Publisher
Emerald Publishing
Copyright
Copyright © 2010 Emerald Group Publishing Limited. All rights reserved.
ISSN
0887-6045
DOI
10.1108/08876041011031127
Publisher site
See Article on Publisher Site

Abstract

Purpose – This paper aims to examine how “green” attributes contribute to hotel customers' overall satisfaction. Design/methodology/approach – A qualitative study helped generate a list of the attributes that contribute to overall satisfaction with hotel services. Then a Tetraclasse model, which highlights the four‐fold nature of this contribution, was used. Two hypotheses are posed. First, attributes of hotel service can be divided into four different types according to the way in which they contribute to forming satisfaction. Second, in terms of how they contribute to forming satisfaction, environmental protection initiatives can be considered “plus” attributes. Findings – The first hypothesis is rejected. For the second hypothesis, the results show that the environmental attributes were evaluated as “basic”, which means they were seen as an integral part of the service offer, rather than as differentiating criteria. Research limitations/implications – The study was based on a relatively restricted sample. Further research is needed to improve the external validity of the research. Practical implications – It is necessary to maintain a high level of performance for “green” attributes. Moreover, it would be preferable not to inform customers about environmental initiatives in order to limit the risk of being unfavorably evaluated on these attributes. It would seem worthwhile for a company to invest in service attributes that are respectful of the environment, even if they do not promote these attributes directly to the customer. Pro‐environment initiatives may also be introduced for economic reasons. Originality/value – The paper makes use of the Tetraclasse model methodology.

Journal

Journal of Services MarketingEmerald Publishing

Published: Apr 27, 2010

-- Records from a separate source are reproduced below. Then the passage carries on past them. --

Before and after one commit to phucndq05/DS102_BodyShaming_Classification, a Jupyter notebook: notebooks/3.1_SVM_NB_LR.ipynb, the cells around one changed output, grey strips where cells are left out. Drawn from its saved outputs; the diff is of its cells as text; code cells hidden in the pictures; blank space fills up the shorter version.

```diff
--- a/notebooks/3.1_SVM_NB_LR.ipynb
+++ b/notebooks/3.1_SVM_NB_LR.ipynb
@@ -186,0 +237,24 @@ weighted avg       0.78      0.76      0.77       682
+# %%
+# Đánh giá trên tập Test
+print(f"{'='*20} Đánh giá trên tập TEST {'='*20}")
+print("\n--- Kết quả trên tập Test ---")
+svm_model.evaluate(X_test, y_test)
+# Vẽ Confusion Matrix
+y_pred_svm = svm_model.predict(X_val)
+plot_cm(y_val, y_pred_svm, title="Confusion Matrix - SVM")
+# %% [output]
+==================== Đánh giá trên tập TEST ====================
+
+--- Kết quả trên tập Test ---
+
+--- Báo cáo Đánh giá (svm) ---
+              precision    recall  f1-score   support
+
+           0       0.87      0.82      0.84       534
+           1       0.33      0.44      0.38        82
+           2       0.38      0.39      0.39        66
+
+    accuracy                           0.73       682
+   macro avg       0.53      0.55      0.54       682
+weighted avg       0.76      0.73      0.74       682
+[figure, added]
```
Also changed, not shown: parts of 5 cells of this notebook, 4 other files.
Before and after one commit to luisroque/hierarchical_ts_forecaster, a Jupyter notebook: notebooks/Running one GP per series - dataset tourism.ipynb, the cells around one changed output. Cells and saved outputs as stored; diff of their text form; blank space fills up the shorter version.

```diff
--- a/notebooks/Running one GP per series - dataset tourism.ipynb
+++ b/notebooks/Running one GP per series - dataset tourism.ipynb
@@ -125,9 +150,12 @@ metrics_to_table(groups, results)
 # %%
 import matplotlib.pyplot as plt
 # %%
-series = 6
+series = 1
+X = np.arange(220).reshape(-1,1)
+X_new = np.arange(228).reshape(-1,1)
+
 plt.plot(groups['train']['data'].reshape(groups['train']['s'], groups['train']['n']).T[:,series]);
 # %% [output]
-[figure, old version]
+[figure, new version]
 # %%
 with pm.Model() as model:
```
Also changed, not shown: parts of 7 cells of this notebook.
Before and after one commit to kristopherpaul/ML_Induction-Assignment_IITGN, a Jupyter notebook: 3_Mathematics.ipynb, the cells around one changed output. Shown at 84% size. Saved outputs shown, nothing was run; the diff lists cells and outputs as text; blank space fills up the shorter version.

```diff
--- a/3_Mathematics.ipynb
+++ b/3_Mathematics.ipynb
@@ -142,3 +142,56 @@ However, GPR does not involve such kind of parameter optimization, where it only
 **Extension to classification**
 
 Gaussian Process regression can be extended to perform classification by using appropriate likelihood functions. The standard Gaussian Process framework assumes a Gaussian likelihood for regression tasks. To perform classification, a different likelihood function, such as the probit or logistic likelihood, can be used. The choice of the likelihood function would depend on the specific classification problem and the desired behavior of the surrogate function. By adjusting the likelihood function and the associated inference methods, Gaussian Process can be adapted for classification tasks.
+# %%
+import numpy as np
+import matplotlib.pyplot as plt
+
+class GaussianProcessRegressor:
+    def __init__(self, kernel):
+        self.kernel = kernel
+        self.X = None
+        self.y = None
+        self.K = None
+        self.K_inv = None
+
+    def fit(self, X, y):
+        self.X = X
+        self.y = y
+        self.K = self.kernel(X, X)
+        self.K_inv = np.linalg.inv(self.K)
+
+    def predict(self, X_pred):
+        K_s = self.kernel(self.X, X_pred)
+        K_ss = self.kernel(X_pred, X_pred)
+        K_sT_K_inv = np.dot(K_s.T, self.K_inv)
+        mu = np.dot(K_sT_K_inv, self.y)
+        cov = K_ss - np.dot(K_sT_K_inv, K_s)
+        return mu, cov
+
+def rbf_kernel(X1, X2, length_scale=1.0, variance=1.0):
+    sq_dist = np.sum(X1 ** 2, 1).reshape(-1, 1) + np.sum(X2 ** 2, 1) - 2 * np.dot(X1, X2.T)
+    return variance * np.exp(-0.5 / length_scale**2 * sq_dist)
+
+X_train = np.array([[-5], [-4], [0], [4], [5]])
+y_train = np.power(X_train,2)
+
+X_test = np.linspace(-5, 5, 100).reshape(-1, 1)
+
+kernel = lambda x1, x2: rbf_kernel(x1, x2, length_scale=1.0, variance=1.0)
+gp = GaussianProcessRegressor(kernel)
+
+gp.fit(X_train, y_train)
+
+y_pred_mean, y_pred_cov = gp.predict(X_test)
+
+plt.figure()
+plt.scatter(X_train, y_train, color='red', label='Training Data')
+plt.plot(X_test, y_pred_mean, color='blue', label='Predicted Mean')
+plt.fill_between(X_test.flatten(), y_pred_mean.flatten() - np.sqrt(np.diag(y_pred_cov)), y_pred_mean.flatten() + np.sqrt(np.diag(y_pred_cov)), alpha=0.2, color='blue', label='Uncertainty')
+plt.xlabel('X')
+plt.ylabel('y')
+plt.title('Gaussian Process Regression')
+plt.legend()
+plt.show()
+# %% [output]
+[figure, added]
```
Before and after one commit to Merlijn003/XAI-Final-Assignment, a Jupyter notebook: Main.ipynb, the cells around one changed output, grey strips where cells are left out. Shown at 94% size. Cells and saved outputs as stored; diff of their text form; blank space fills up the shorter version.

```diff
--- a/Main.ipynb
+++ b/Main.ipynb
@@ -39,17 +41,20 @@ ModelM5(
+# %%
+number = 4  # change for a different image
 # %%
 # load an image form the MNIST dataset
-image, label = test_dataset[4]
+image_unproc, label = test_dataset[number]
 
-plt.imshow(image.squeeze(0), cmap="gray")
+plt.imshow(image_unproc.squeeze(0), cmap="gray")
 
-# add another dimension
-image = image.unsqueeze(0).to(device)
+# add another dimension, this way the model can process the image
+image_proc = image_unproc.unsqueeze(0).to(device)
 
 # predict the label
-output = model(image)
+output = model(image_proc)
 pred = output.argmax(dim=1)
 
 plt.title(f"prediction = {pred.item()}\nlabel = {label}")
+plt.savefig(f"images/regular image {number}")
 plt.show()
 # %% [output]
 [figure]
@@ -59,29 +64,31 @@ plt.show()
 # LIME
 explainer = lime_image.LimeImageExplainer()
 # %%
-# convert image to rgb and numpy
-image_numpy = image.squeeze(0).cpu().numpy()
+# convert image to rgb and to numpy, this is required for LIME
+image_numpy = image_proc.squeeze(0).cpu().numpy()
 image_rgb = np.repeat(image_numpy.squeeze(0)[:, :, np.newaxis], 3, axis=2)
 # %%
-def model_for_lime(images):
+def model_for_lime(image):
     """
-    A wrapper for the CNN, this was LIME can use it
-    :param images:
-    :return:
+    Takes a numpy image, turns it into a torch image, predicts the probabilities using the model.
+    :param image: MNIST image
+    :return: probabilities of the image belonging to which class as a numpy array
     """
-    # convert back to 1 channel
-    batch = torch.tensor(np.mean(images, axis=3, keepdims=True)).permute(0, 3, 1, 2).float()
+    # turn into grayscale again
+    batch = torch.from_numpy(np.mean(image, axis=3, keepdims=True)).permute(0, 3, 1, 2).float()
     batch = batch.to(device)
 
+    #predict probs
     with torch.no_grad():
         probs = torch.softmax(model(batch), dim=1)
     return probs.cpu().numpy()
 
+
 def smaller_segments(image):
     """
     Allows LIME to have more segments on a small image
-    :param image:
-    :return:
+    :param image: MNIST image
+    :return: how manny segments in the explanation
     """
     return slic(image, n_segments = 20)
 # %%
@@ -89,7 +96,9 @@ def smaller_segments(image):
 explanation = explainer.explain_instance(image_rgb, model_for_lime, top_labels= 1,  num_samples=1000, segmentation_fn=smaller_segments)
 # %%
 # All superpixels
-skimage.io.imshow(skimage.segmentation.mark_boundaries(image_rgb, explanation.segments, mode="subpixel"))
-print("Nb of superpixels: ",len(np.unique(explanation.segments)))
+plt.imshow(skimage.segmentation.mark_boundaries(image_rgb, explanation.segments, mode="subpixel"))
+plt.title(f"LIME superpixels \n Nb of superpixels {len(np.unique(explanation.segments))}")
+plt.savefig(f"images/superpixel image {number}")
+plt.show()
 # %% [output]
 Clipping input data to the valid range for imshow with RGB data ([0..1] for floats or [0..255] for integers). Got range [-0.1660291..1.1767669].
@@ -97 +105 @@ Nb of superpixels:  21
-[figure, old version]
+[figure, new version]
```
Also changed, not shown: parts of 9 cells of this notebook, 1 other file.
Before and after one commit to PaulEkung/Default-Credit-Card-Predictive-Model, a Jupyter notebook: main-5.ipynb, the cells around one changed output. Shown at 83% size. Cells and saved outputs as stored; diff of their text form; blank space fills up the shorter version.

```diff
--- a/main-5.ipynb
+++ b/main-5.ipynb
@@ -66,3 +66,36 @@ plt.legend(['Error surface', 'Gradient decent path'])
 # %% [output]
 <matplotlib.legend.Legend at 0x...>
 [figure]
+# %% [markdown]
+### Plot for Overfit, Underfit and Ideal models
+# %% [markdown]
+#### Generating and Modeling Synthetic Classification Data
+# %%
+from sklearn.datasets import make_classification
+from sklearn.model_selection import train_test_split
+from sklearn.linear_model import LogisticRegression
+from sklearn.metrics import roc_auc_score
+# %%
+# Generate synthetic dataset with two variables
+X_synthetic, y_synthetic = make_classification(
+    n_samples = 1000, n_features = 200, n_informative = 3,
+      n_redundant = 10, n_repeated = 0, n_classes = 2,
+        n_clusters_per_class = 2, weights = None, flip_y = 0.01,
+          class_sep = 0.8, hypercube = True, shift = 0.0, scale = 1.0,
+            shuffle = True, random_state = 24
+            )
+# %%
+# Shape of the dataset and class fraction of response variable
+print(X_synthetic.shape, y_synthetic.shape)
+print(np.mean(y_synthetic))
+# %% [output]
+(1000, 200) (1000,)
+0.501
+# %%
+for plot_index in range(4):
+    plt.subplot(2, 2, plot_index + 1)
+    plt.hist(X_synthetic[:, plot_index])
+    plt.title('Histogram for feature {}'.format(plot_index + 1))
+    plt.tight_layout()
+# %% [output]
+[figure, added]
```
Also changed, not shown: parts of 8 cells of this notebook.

Keywords: Customer satisfaction; Hospitality management; Environmental management; Hotel and catering industry; Green marketing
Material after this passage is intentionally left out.